▶ Description of the task
Please say how many lines of the entries below contain the word "压缩包用于查看和编译源码", and leave out everything else.

Exercise material below:

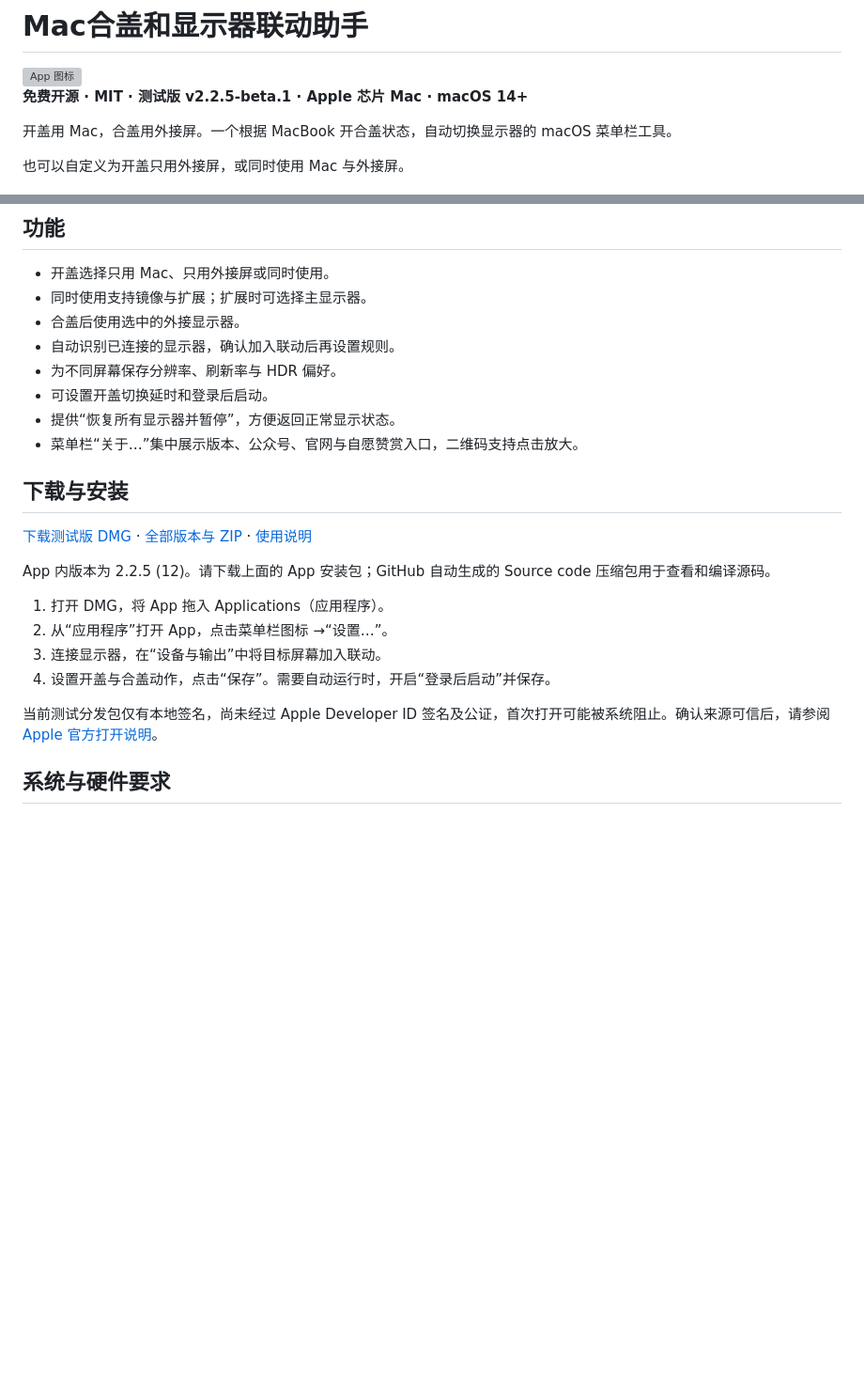
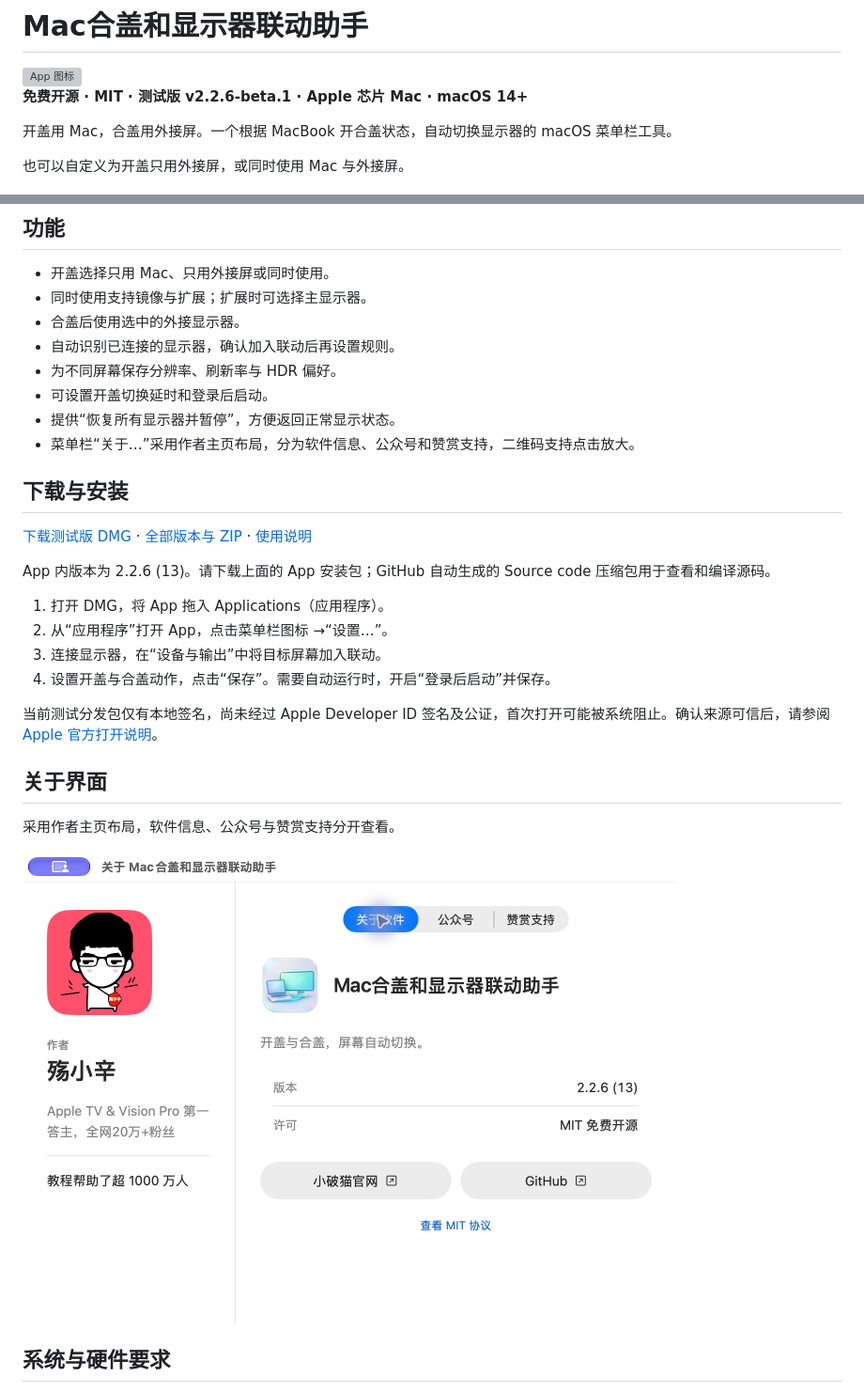
Before and after one commit to xinlaoshi/mac-lid-display-helper, a Markdown page: README.md, 2 parts joined by grey strips. Shown at 94% size. Drawn GitHub-style; pictures changed too: docs/images/about-window.jpg; blank space fills up the shorter version; grey boxes are pictures that could not be loaded.

Commit message:
Redesign About window as creator profile for 2.2.6 beta

```diff
--- a/README.md
+++ b/README.md
@@ -2,7 +2,7 @@
 
 <img src="assets/AppIcon.png" width="112" alt="App 图标">
 
-**免费开源 · MIT · 测试版 v2.2.5-beta.1 · Apple 芯片 Mac · macOS 14+**
+**免费开源 · MIT · 测试版 v2.2.6-beta.1 · Apple 芯片 Mac · macOS 14+**
 
 开盖用 Mac，合盖用外接屏。一个根据 MacBook 开合盖状态，自动切换显示器的 macOS 菜单栏工具。
 
@@ -17,7 +17,7 @@
 - 为不同屏幕保存分辨率、刷新率与 HDR 偏好。
 - 可设置开盖切换延时和登录后启动。
 - 提供“恢复所有显示器并暂停”，方便返回正常显示状态。
-- 菜单栏“关于…”集中展示版本、公众号、官网与自愿赞赏入口，二维码支持点击放大。
+- 菜单栏“关于…”采用作者主页布局，分为软件信息、公众号和赞赏支持，二维码支持点击放大。
 
 ## 下载与安装
 
@@ -25,5 +25,5 @@
 
-App 内版本为 2.2.5 (12)。请下载上面的 App 安装包；GitHub 自动生成的 Source code 压缩包用于查看和编译源码。
+App 内版本为 2.2.6 (13)。请下载上面的 App 安装包；GitHub 自动生成的 Source code 压缩包用于查看和编译源码。
 
 1. 打开 DMG，将 App 拖入 Applications（应用程序）。
 2. 从“应用程序”打开 App，点击菜单栏图标 →“设置…”。
@@ -31,6 +31,12 @@ App 内版本为 2.2.5 (12)。请下载上面的 App 安装包；GitHub 自动
 4. 设置开盖与合盖动作，点击“保存”。需要自动运行时，开启“登录后启动”并保存。
 
 当前测试分发包仅有本地签名，尚未经过 Apple Developer ID 签名及公证，首次打开可能被系统阻止。确认来源可信后，请参阅 [Apple 官方打开说明](https://support.apple.com/zh-cn/102445)。
+
+## 关于界面
+
+采用作者主页布局，软件信息、公众号与赞赏支持分开查看。
+
+<img src="docs/images/about-window.jpg" width="696" alt="作者主页式关于窗口，显示2.2.6版本及MIT免费开源许可">
 
 ## 系统与硬件要求
 
```
Also changed, not shown: other parts of README.md (+1 -1 lines), docs/RELEASE_NOTES-2.2.6-beta.1.md (added, +16 -0 lines), docs/compatibility.md (+1 -1 lines), docs/installation.md (+2 -2 lines), assets/support/author-avatar.png (added), 2 other files.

End of Exercise material.

▶ The completed task
2